Which crocodile has grown the most? From an additive (absolute) perspective, both crocodiles have grown by the same amount of 3 metres. From a multiplicative (relative) perspective, Prickles has grown 3⁄4 of his beginning length and Tiny has grown 3/5 of his beginning length. Prickles has grown more than Tiny because 3/4 is greater than 3/5.
Another diagram can show the relative change more directly. Placing Prickles on a number line, we can see his growth from 4 metres to 7 metres:
Another diagram can show the relative change more directly. Placing Prickles on a number line, we can see his growth from 4 metres to 7 metres:
A similar diagram would show the 3/5 increase in Tiny’s growth, hence meaning that he is now 1 and threefifths his original size. If he had doubled, he would have been 10 metres. Tiny had a 60% increase, which means that he is now 160% of his original size. Being able to see these various equivalent relationships is a key to proportional reasoning.
Sometimes situations that appear to be proportional and therefore multiplicative, are actually additive. Cramer, Post and Currier (1992, p159) described an additive situation that was mistakenly identified as multiplicative, as follows:
Two cyclists, Harry and Freda, are cycling equally fast around the cycling track. Freda commenced cycling before Harry arrived at the track and had completed 9 laps when Harry had completed 3. When Freda has completed 15 laps, how many laps will Harry have completed?

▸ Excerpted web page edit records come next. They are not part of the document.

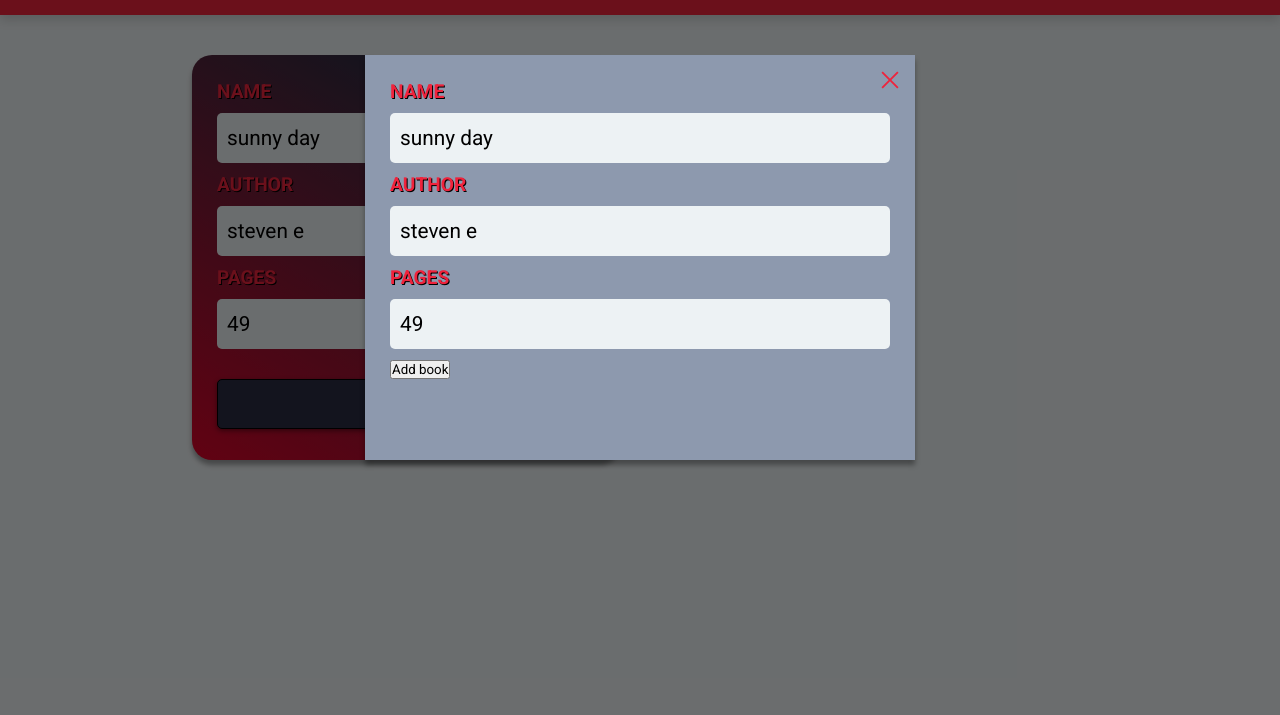
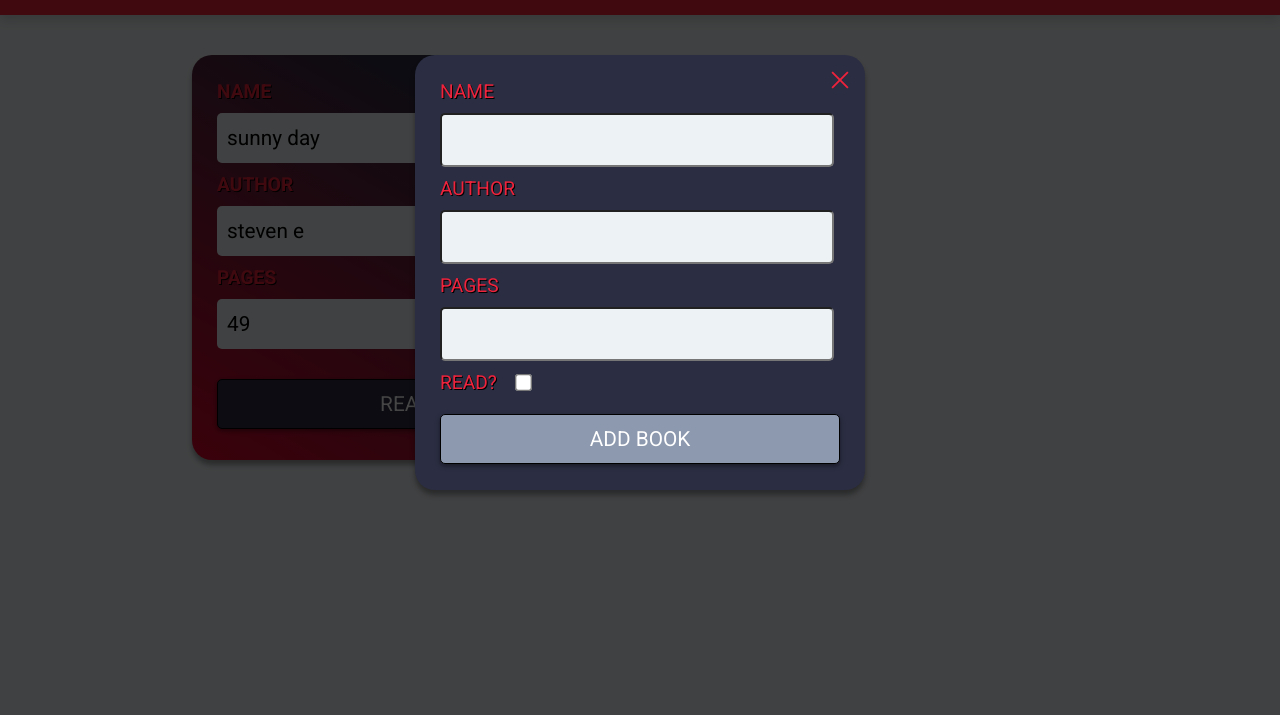
Before and after one commit to Quazf1x/Personal-Library, a plain HTML site: page index.html in a window 1280 px wide. Shown: the part 85-800 px from the top of the page. Drawn offline with Linux system fonts and the light colour scheme.

Commit message:
Ver 0.1.3

```diff
--- a/index.html
+++ b/index.html
@@ -24,17 +24,17 @@
   <main>
     <form class="add-book-popup">
       <img class="delete-button" src="img/close.svg">
-        <h2 class="book-property-name">name</h2>
-        <p class="book-property book-author">
-          sunny day
-        </p>
-        <h2 class="book-property-name">Author</h2>
-        <p class="book-property book-name">
-          steven e</p>
-          <h2 class="book-property-name">Pages</h2>
-        <p class="book-property book-pages">
-          49</p>
-        <button class="add-book">Add book</button>
+        <label for="name-input" class="book-property-name">name</label>
+          <input id="name-input" class="book-property" required>
+        <label for="author-input" class="book-property-name">Author</label>
+          <input id="author-input" class="book-property" required>
+        <label for="pages-input" class="book-property-name">Pages</label>
+          <input id="pages-input" type="number" class="book-property" required>
+          <div class="popup-checkbox-wrapper">
+            <label for="read-status" class="book-property-name">Read?</label>
+              <input id="read-status" class="popup-checkbox" type="checkbox">
+          </div>
+        <button type="submit" id="popup-add-btn" class="book-status ">Add book</button>
     </form>
 
     <div id="grid-wrapper">
--- a/styles.css
+++ b/styles.css
@@ -62,19 +62,9 @@ header h1{
   color: var(--dark-blue);
 }
 
-/*POPUP*/ /* надо объединить с карточками из grid'a*/
-.add-book-popup{
-  background-color: #8d99ae;
-  position: absolute;
-  box-shadow: 0px 5px 5px #00000058;
-  padding: 25px 25px 0 25px;
-  height: 380px;
-  width: clamp(250px,60%,500px);
-  z-index: 2;
-}
 
 .overlay{
-  background-color: #0000008c;
+  background-color: #000000ba;
   position: absolute;
   top:0;
   bottom:0;
@@ -99,15 +89,43 @@ main{
   width: 70%;
 }
 
-.book-card{
+.book-card,.add-book-popup{
   background-color: var(--dark-blue);
-  position: relative;
   border-radius: 20px;
   box-shadow: 0px 5px 5px #00000058;
   padding: 25px 25px 0 25px;
+  height: 410px;
+}
+/*POPUP ^ v*/
+
+.add-book-popup{
+  position: absolute;
+  width: clamp(200px,60%,400px);
+  z-index: 2;
+}
+
+.add-book-popup input{
+  width: 95%;
+}
+
+.popup-checkbox-wrapper{
+  display: flex;
+}
+
+.popup-checkbox-wrapper input{
+  transform: scale(1.3);
+  width: auto;
+  margin-left: 20px;
+}
+
+#popup-add-btn{
+  background-color: var(--grey);
+}
+
+.book-card{
+  position: relative;
   height: 380px;
 }
-
 
 .book-read{
   background-image: linear-gradient(210deg,var(--dark-blue) 20%,var(--dark-red));
```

Cramer, et al. reported that when presented with such situations, many students (and adults) regard them as proportion situations, and in the example above, would calculate the solution to be 45 (rather than 9). This is an indication of how often people become accustomed to ‘school problems’ and automatically apply learned procedures, sometimes inappropriately.
As exemplified in the above examples, proportional reasoning can be tricky. Here is another situation that requires some thinking to determine whether it is proportional or not. It is a question that Susan Lamon also included in her research:
References
Cramer, K., Post, T. and Currier, S. (1992). Learning and teaching ratio and proportion: Research implications. In D. T. Owens (ed.), Research Ideas for the Classroom: Middle Grade Mathematics. Ma cmillan, New York, pp. 159178.
Lamon, S. (2006). Teaching fractions and ratios for understanding. Mahwah: Erlbaum.
Sometimes situations that appear to be proportional and therefore multiplicative, are actually additive. Cramer, Post and Currier (1992, p159) described an additive situation that was mistakenly identified as multiplicative, as follows:
Two cyclists, Harry and Freda, are cycling equally fast around the cycling track. Freda commenced cycling before Harry arrived at the track and had completed 9 laps when Harry had completed 3. When Freda has completed 15 laps, how many laps will Harry have completed?
Cramer, et al. reported that when presented with such situations, many students (and adults) regard them as proportion situations, and in the example above, would calculate the solution to be 45 (rather than 9). This is an indication of how often people become accustomed to ‘school problems’ and automatically apply learned procedures, sometimes inappropriately.
As exemplified in the above examples, proportional reasoning can be tricky. Here is another situation that requires some thinking to determine whether it is proportional or not. It is a question that Susan Lamon also included in her research:
 Can you think of a time when you were half your mother’s age?
 Can you think of another time when you were half your mother’s age?
 Why not?
References
Cramer, K., Post, T. and Currier, S. (1992). Learning and teaching ratio and proportion: Research implications. In D. T. Owens (ed.), Research Ideas for the Classroom: Middle Grade Mathematics. Ma cmillan, New York, pp. 159178.
Lamon, S. (2006). Teaching fractions and ratios for understanding. Mahwah: Erlbaum.